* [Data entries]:
------------------------------

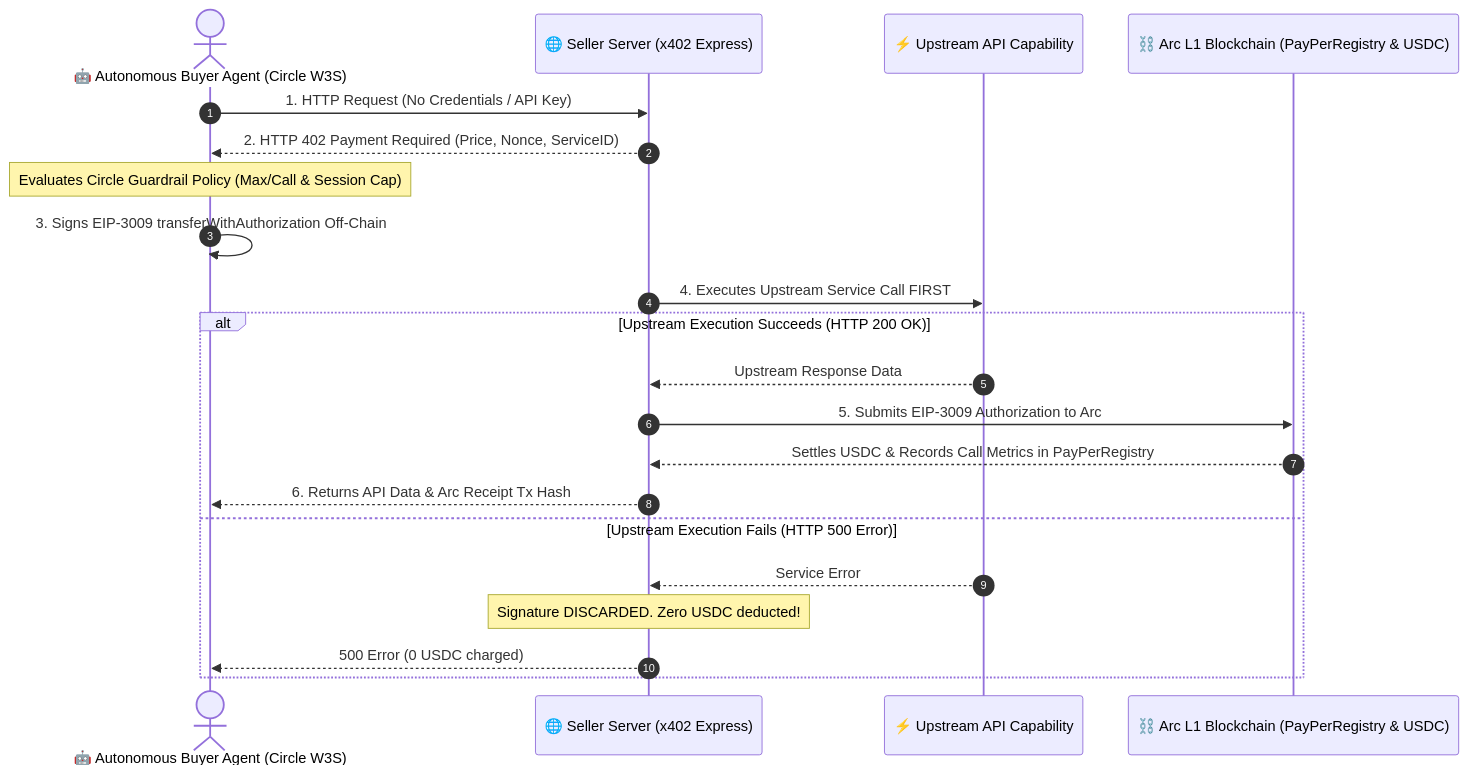
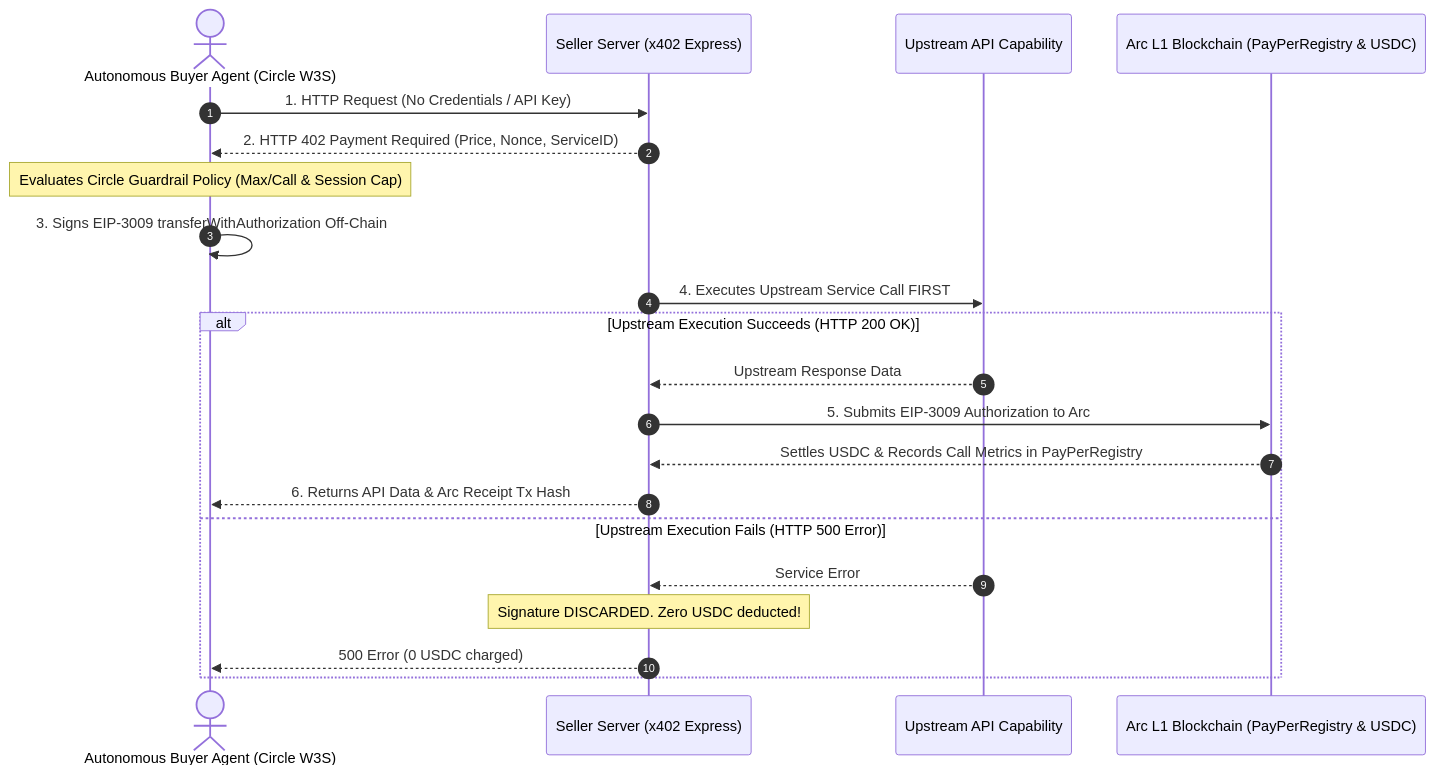
Before and after one commit to ODbeke/payper: the second of 2 diagrams in README.md, drawn with Mermaid. The commit also changed other lines of this file, not shown here.

````diff
--- a/README.md
+++ b/README.md
@@ -63,24 +64,24 @@
 ```mermaid
 sequenceDiagram
     autonumber
-    actor BuyerAgent as 🤖 Autonomous Buyer Agent (Circle W3S)
-    participant SellerServer as 🌐 Seller Server (x402 Express)
-    participant UpstreamAPI as ⚡ Upstream API Capability
-    participant ArcL1 as ⛓️ Arc L1 Blockchain (PayPerRegistry & USDC)
+    actor BuyerAgent as Autonomous Buyer Agent (Circle W3S)
+    participant SellerServer as Seller Server (x402 Express)
+    participant UpstreamAPI as Upstream API Capability
+    participant ArcL1 as Arc L1 Blockchain (PayPerRegistry & USDC)
 
     BuyerAgent->>SellerServer: 1. HTTP Request (No Credentials / API Key)
     SellerServer-->>BuyerAgent: 2. HTTP 402 Payment Required (Price, Nonce, ServiceID)
     Note over BuyerAgent: Evaluates Circle Guardrail Policy (Max/Call & Session Cap)
     BuyerAgent->>BuyerAgent: 3. Signs EIP-3009 transferWithAuthorization Off-Chain
     SellerServer->>UpstreamAPI: 4. Executes Upstream Service Call FIRST
     alt Upstream Execution Succeeds (HTTP 200 OK)
         UpstreamAPI-->>SellerServer: Upstream Response Data
         SellerServer->>ArcL1: 5. Submits EIP-3009 Authorization to Arc
         ArcL1-->>SellerServer: Settles USDC & Records Call Metrics in PayPerRegistry
         SellerServer-->>BuyerAgent: 6. Returns API Data & Arc Receipt Tx Hash
     else Upstream Execution Fails (HTTP 500 Error)
         UpstreamAPI-->>SellerServer: Service Error
         Note over SellerServer: Signature DISCARDED. Zero USDC deducted!
         SellerServer-->>BuyerAgent: 500 Error (0 USDC charged)
     end
 ```
````
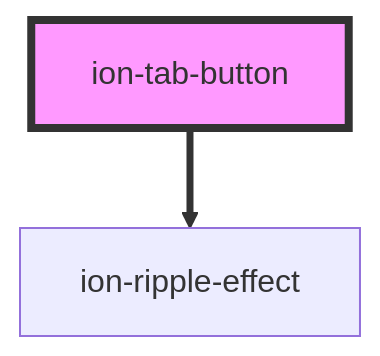
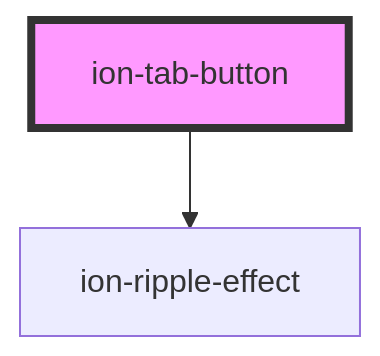
One commit to ionic-team/ionic-framework changed the diagram in core/src/components/tab-button/readme.md. Above: the diagram before and after it, drawn with Mermaid. The commit also changed 39 other files, not shown here.

````diff
--- a/core/src/components/tab-button/readme.md
+++ b/core/src/components/tab-button/readme.md
@@ -195,5 +195,5 @@
 ```mermaid
 graph TD;
-  ion-tab-button ==> ion-ripple-effect
+  ion-tab-button --> ion-ripple-effect
   style ion-tab-button fill:#f9f,stroke:#333,stroke-width:4px
 ```
````
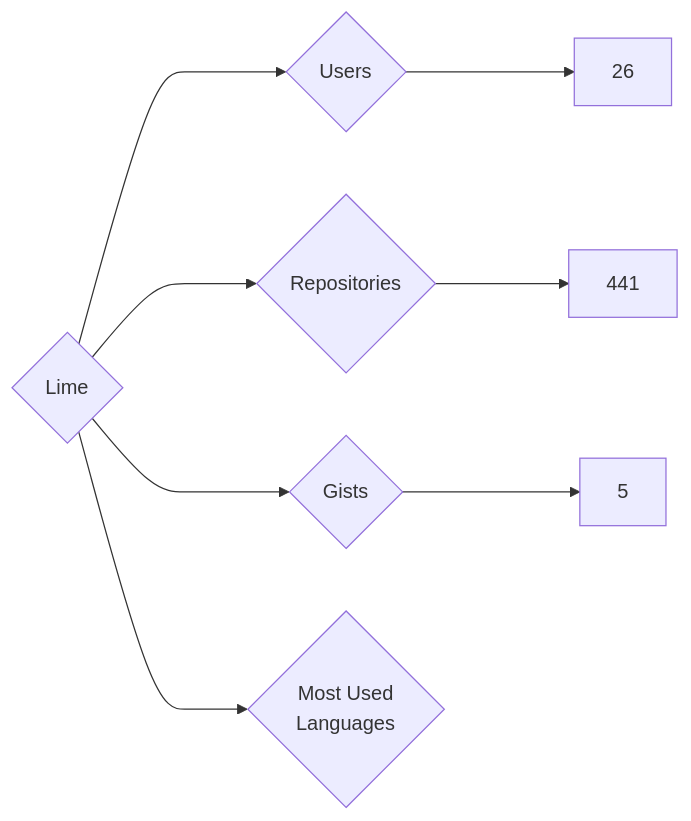
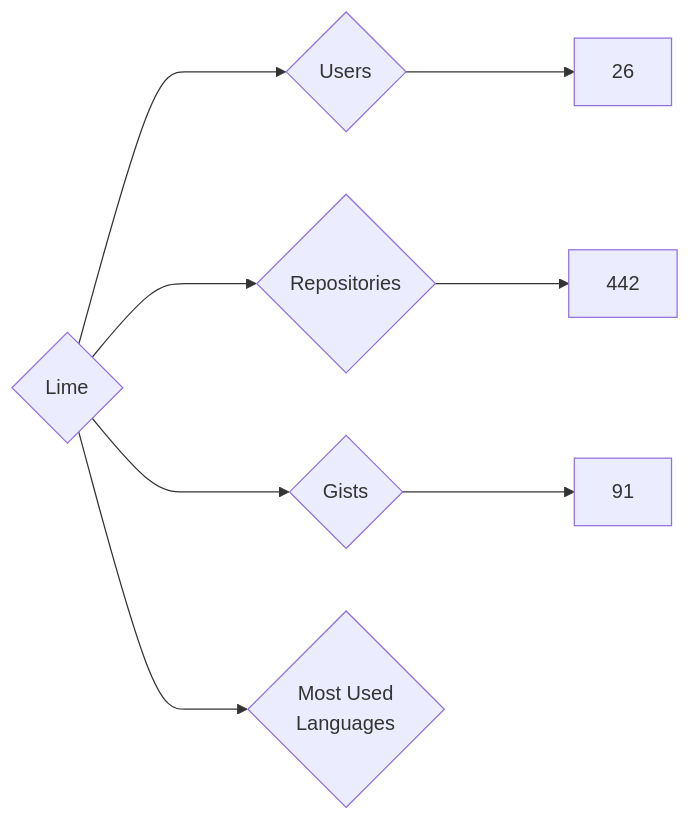
Before and after one commit to nenadzaric/insiders: the diagram in targets/Lime/README.md, drawn with Mermaid. The commit also changed 1342 other files, not shown here.

````diff
--- a/targets/Lime/README.md
+++ b/targets/Lime/README.md
@@ -3,8 +3,8 @@
 ```mermaid
 graph LR
 COMPANY_NAME{Lime}
 COMPANY_NAME ---> U{Users} ---> UN[26]
-COMPANY_NAME ---> R{Repositories} ---> RN[441]
-COMPANY_NAME ---> G{Gists} ---> GN[5]
+COMPANY_NAME ---> R{Repositories} ---> RN[442]
+COMPANY_NAME ---> G{Gists} ---> GN[91]
 COMPANY_NAME ---> ML{Most Used<br>Languages}
 ```
````
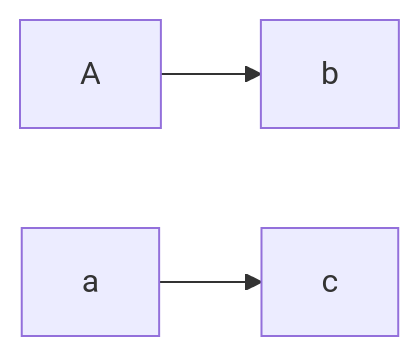
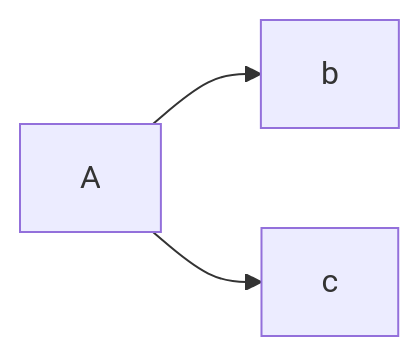
Before and after one commit to JoaquinCremer/TP8-JoaquinCremer: the diagram in prueba.md, drawn with Mermaid.

````diff
--- a/prueba.md
+++ b/prueba.md
@@ -4,7 +4,7 @@
 ```mermaid
 flowchart LR;
   A --> b;
-  a --> c;
+  A --> c;
   
   
 ```
````
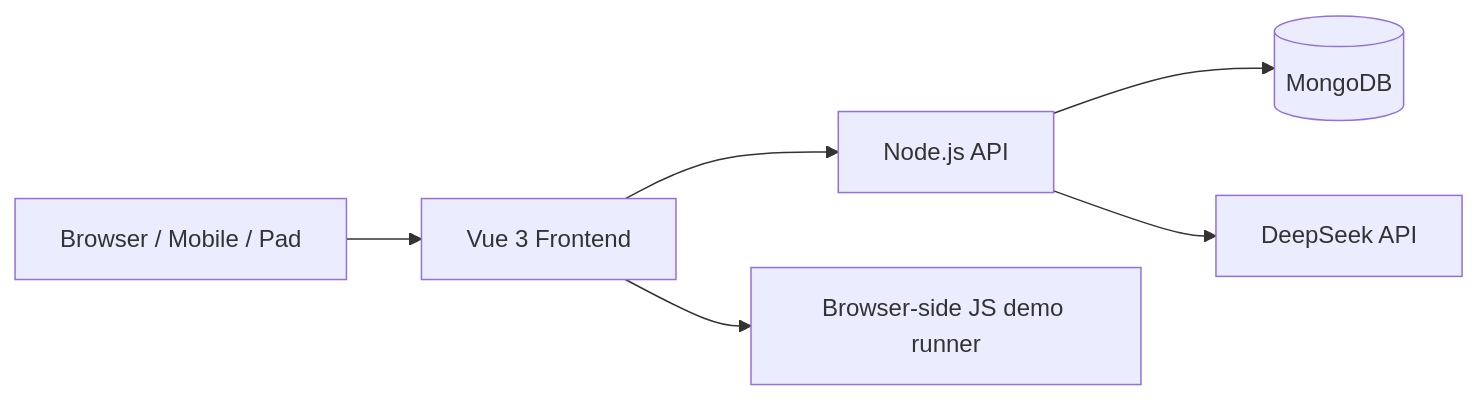
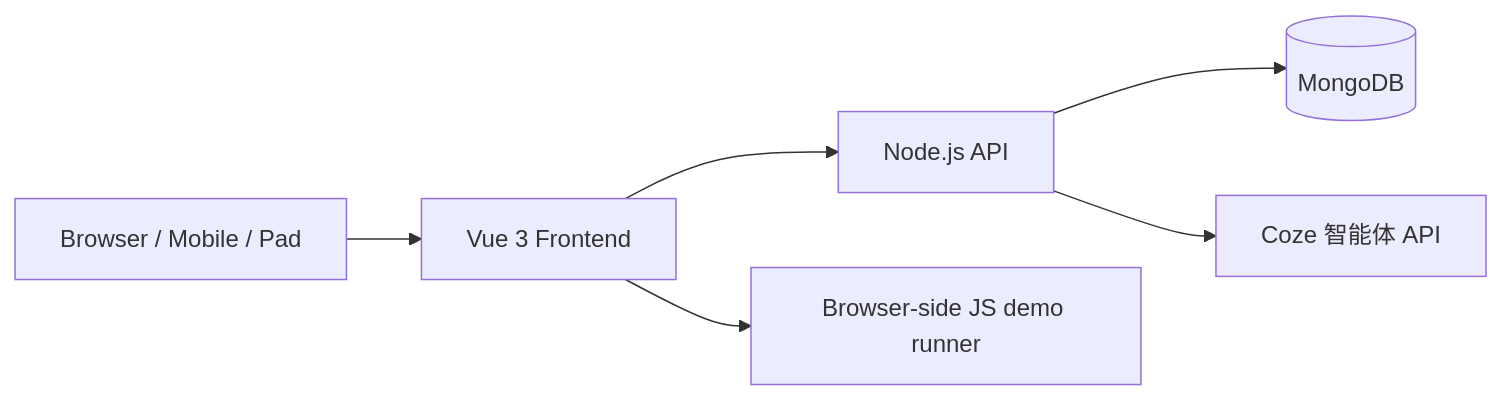
Before and after one commit to forgetallthing/IB: the first of 2 diagrams in docs/SPEC.md, drawn with Mermaid. The commit also changed other lines of this file and 2 other files, not shown here.

````diff
--- a/docs/SPEC.md
+++ b/docs/SPEC.md
@@ -61,8 +63,8 @@
 ```mermaid
 flowchart LR
   Browser[Browser / Mobile / Pad] --> Web[Vue 3 Frontend]
   Web --> Api[Node.js API]
   Api --> Mongo[(MongoDB)]
-  Api --> AI[DeepSeek API]
+  Api --> AI[Coze 智能体 API]
   Web --> LocalRunner[Browser-side JS demo runner]
 ```
````
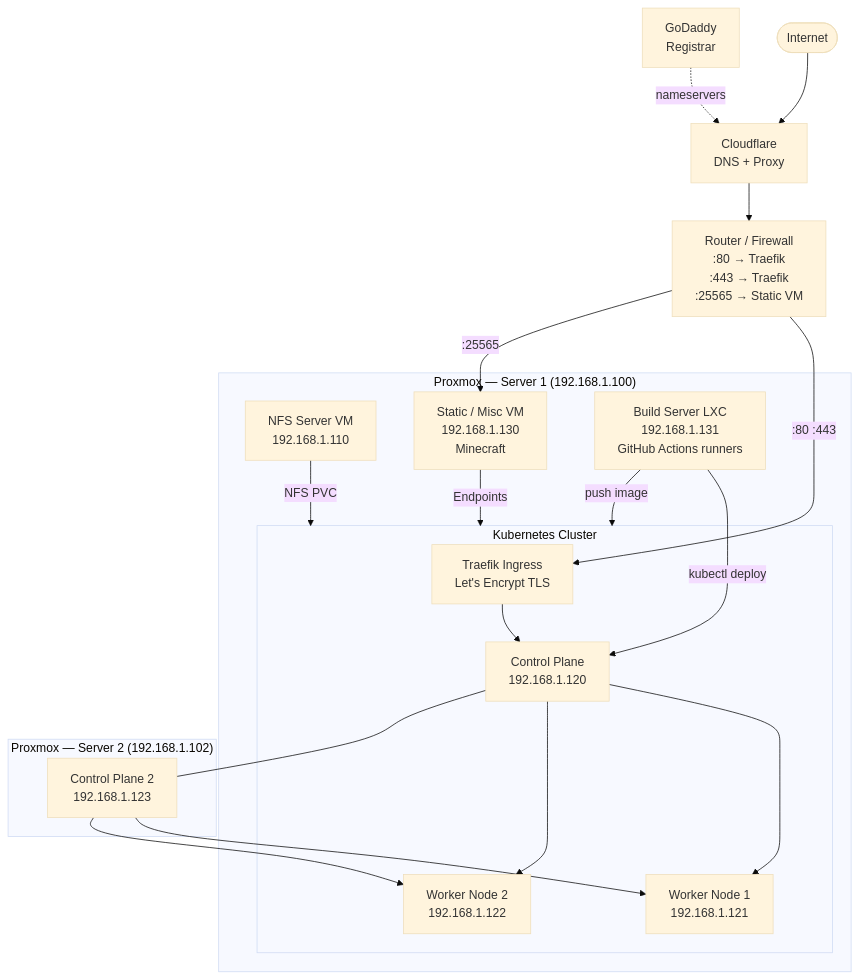
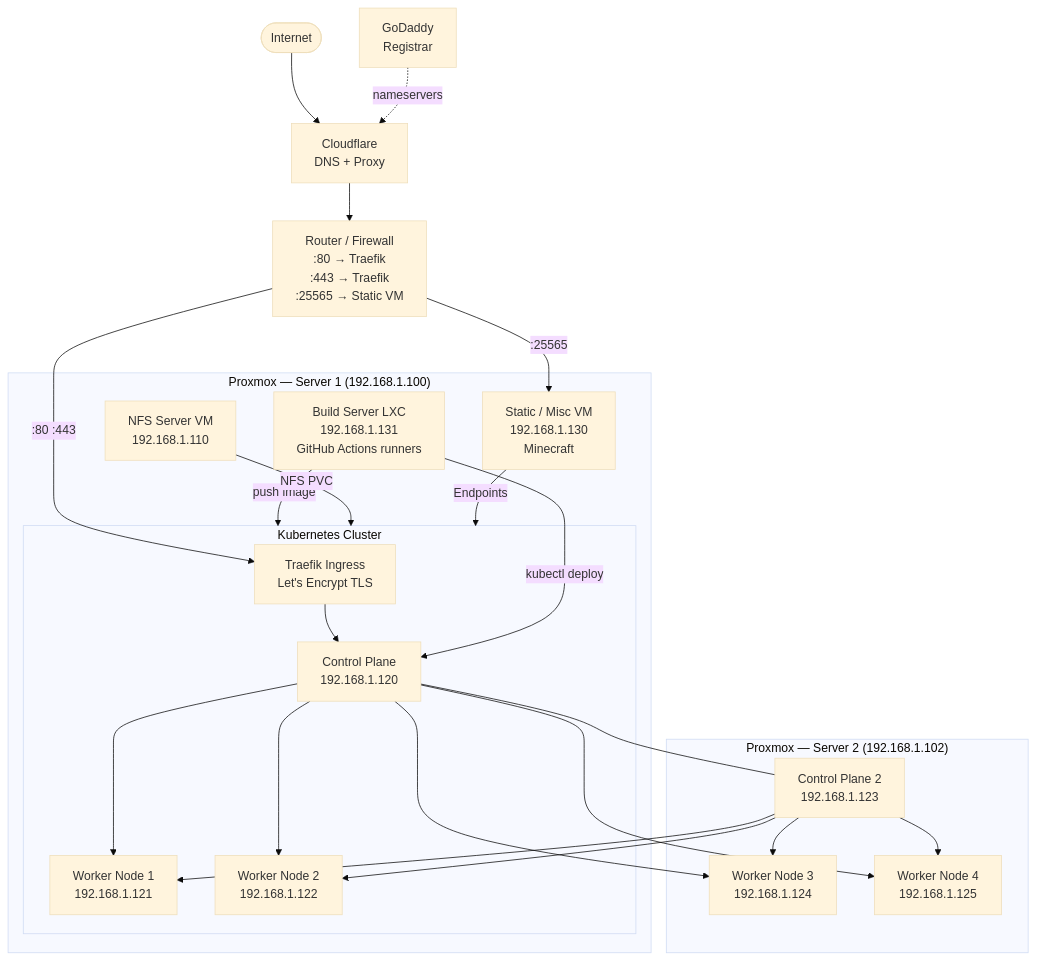
Before and after one commit to Ramphy0x90/r16a-infra: the diagram in README.md, drawn with Mermaid (base theme). The commit also changed other lines of this file and 3 other files, not shown here.

````diff
--- a/README.md
+++ b/README.md
@@ -39,42 +39,48 @@
 ```mermaid
 graph TD
     Internet([Internet])
     CF[Cloudflare<br>DNS + Proxy]
     GD[GoDaddy<br>Registrar]
     Router[Router / Firewall<br>:80 → Traefik<br>:443 → Traefik<br>:25565 → Static VM]
 
     Internet --> CF
     GD -.->|nameservers| CF
     CF --> Router
 
     subgraph Proxmox ["Proxmox — Server 1 (192.168.1.100)"]
         NFS[NFS Server VM<br>192.168.1.110]
         StaticVM[Static / Misc VM<br>192.168.1.130<br>Minecraft]
         BuildLXC[Build Server LXC<br>192.168.1.131<br>GitHub Actions runners]
 
         subgraph K8S ["Kubernetes Cluster"]
             Traefik[Traefik Ingress<br>Let's Encrypt TLS]
             CP[Control Plane<br>192.168.1.120]
             W1[Worker Node 1<br>192.168.1.121]
             W2[Worker Node 2<br>192.168.1.122]
             Traefik --> CP
             CP --> W1
             CP --> W2
         end
     end
 
     subgraph Proxmox2 ["Proxmox — Server 2 (192.168.1.102)"]
         CP2[Control Plane 2<br>192.168.1.123]
+        W3[Worker Node 3<br>192.168.1.124]
+        W4[Worker Node 4<br>192.168.1.125]
     end
 
     CP --- CP2
     CP2 --> W1
     CP2 --> W2
+    CP --> W3
+    CP --> W4
+    CP2 --> W3
+    CP2 --> W4
 
     Router -->|:80 :443| Traefik
     Router -->|:25565| StaticVM
     BuildLXC -->|kubectl deploy| CP
     BuildLXC -->|push image| K8S
     NFS -->|NFS PVC| K8S
     StaticVM -->|Endpoints| K8S
 ```
````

------------------------------

* [Exercise instructions]:
Give back exactly the lines running from the one that contains "Before and after one commit to forgetallthing/IB: the" to the end of the records, including both of those lines and excluding every picture.

* [Response area]:
Before and after one commit to forgetallthing/IB: the first of 2 diagrams in docs/SPEC.md, drawn with Mermaid. The commit also changed other lines of this file and 2 other files, not shown here.

````diff
--- a/docs/SPEC.md
+++ b/docs/SPEC.md
@@ -61,8 +63,8 @@
 ```mermaid
 flowchart LR
   Browser[Browser / Mobile / Pad] --> Web[Vue 3 Frontend]
   Web --> Api[Node.js API]
   Api --> Mongo[(MongoDB)]
-  Api --> AI[DeepSeek API]
+  Api --> AI[Coze 智能体 API]
   Web --> LocalRunner[Browser-side JS demo runner]
 ```
````
Before and after one commit to Ramphy0x90/r16a-infra: the diagram in README.md, drawn with Mermaid (base theme). The commit also changed other lines of this file and 3 other files, not shown here.

````diff
--- a/README.md
+++ b/README.md
@@ -39,42 +39,48 @@
 ```mermaid
 graph TD
     Internet([Internet])
     CF[Cloudflare<br>DNS + Proxy]
     GD[GoDaddy<br>Registrar]
     Router[Router / Firewall<br>:80 → Traefik<br>:443 → Traefik<br>:25565 → Static VM]
 
     Internet --> CF
     GD -.->|nameservers| CF
     CF --> Router
 
     subgraph Proxmox ["Proxmox — Server 1 (192.168.1.100)"]
         NFS[NFS Server VM<br>192.168.1.110]
         StaticVM[Static / Misc VM<br>192.168.1.130<br>Minecraft]
         BuildLXC[Build Server LXC<br>192.168.1.131<br>GitHub Actions runners]
 
         subgraph K8S ["Kubernetes Cluster"]
             Traefik[Traefik Ingress<br>Let's Encrypt TLS]
             CP[Control Plane<br>192.168.1.120]
             W1[Worker Node 1<br>192.168.1.121]
             W2[Worker Node 2<br>192.168.1.122]
             Traefik --> CP
             CP --> W1
             CP --> W2
         end
     end
 
     subgraph Proxmox2 ["Proxmox — Server 2 (192.168.1.102)"]
         CP2[Control Plane 2<br>192.168.1.123]
+        W3[Worker Node 3<br>192.168.1.124]
+        W4[Worker Node 4<br>192.168.1.125]
     end
 
     CP --- CP2
     CP2 --> W1
     CP2 --> W2
+    CP --> W3
+    CP --> W4
+    CP2 --> W3
+    CP2 --> W4
 
     Router -->|:80 :443| Traefik
     Router -->|:25565| StaticVM
     BuildLXC -->|kubectl deploy| CP
     BuildLXC -->|push image| K8S
     NFS -->|NFS PVC| K8S
     StaticVM -->|Endpoints| K8S
 ```
````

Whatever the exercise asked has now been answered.